And the splits required to do so are beyond the comprehension of us mere mortals.
Kipchoge had to maintain an average pace of 17.08 seconds for each 100 metres, 68 seconds for every lap of an athletics track and 28 minutes and 26 seconds for every 10 kilometres.
And that's exactly why pacemakers needed to be rotated in and out, supported by a laser-projecting car, because there's literally no one on the planet that can keep pace with him.
It was the Sir Roger Bannister moment of our era and Kipchoge had long since taken inspiration from that mythical, inaugural breaking of the four-minute mile in 1954.
World record won't officially count
However, this is something all together more impressive, something that scientists have doubted is even possible or at least not until far-flung years like 2050.
Will it count as an official world record? Sadly not, rather Kipchoge's clocking of 2:01.39 at last year's Berlin marathon - almost beaten by Kenenisa Bekele one year one - will endure as the gold standard.
The IAAF invalidates races where pacemakers are injected after its inception, although Lord Seb Coe admitted at the 2019 World Championships that the rules could be altered.

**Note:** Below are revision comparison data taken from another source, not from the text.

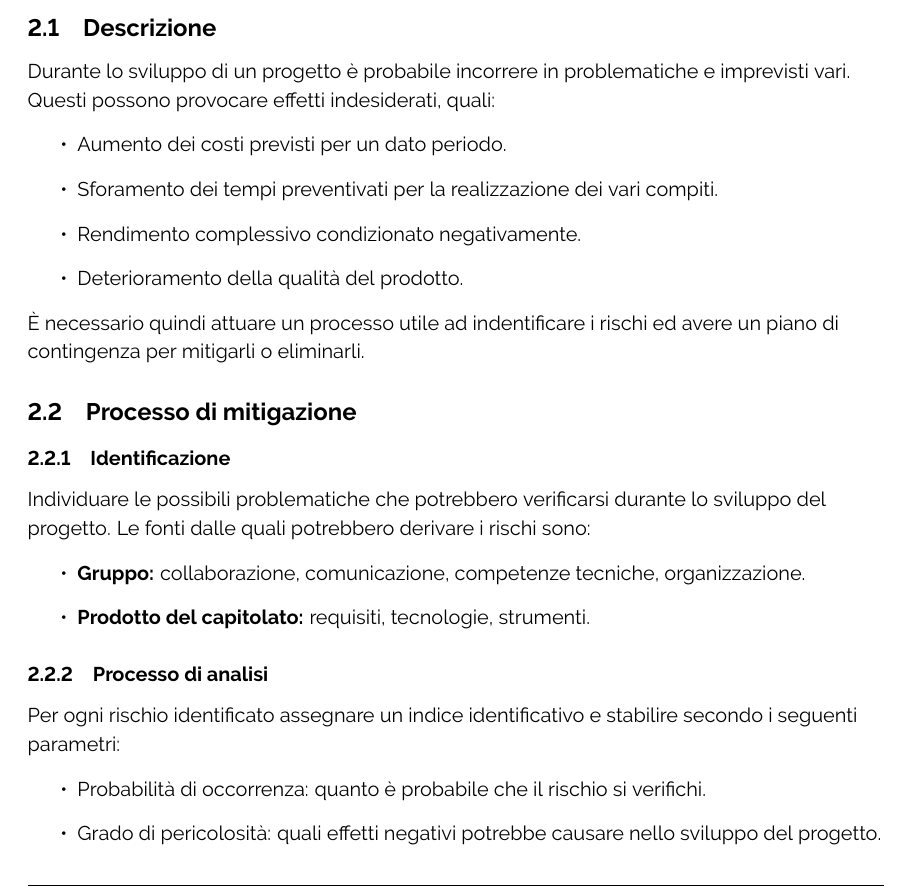
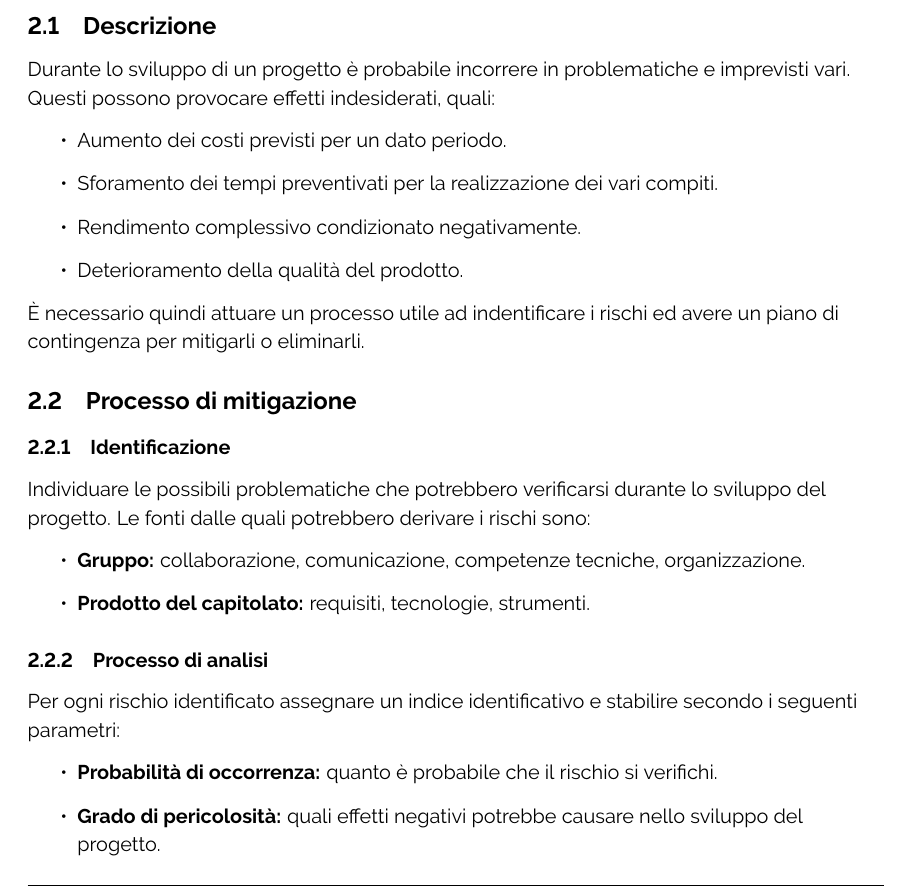
Before and after one commit to ByteOps-swe/Sorgente-documenti, a LaTeX document (RTB/Piano_di_progetto_v1.0.0.tex, which reads RTB/Sottosezioni/Piano_di_progetto/Processo_di_mitigazione.tex): part of page 8 of 45 before the commit and part of page 8 of 46 after it, cut so that both start at the same text. Compiled offline with pdfLaTeX.

Commit message:
aggiunta spaziatura post paragrafo, fixati 2 elenchi puntati

```diff
--- a/RTB/Piano_di_progetto_v1.0.0.tex
+++ b/RTB/Piano_di_progetto_v1.0.0.tex
@@ -14,6 +14,11 @@
 
 \newcolumntype{C}[1]{>{\centering\arraybackslash}m{#1}}
 \newcolumntype{L}[1]{>{\RaggedRight\arraybackslash}m{#1}}
+
+% ------------------------------Metadati indice -------------------------------
+
+\titleformat{\paragraph}[hang]{\normalfont\normalsize\bfseries}{\theparagraph}{1em}{}
+\titlespacing*{\paragraph}{0pt}{0.2cm plus 0.1cm minus 0.05cm}{0.1cm plus 0.05cm minus 0.02cm}
 
 % ------------------------------Metadati indice -------------------------------
 \title{\textbf{\fontsize{30}{6}\selectfont Indice}}
--- a/RTB/Sottosezioni/Piano_di_progetto/Processo_di_mitigazione.tex
+++ b/RTB/Sottosezioni/Piano_di_progetto/Processo_di_mitigazione.tex
@@ -10,8 +10,8 @@
 \subsubsection{Processo di analisi}
 Per ogni rischio identificato assegnare un indice identificativo e stabilire secondo i seguenti parametri:
 \begin{itemize}
-    \item Probabilità di occorrenza: quanto è probabile che il rischio si verifichi.
-    \item Grado di pericolosità: quali effetti negativi potrebbe causare nello sviluppo del progetto.
+    \item \textbf{Probabilità di occorrenza:} quanto è probabile che il rischio si verifichi.
+    \item \textbf{Grado di pericolosità:} quali effetti negativi potrebbe causare nello sviluppo del progetto.
 \end{itemize}
 
 \subsubsection{Pianificazione}
```
Also changed, not shown: RTB/Sottosezioni/Piano_di_progetto/Processo_di_mitigazione.tex (4 more changed lines). Lines whose indentation alone changed are shown as unchanged.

But who cares anyway? The fact of the matter is that Kipchoge covered the marathon distance in under two hours, becoming the human to do so and lest history forget it.News Now - Sport News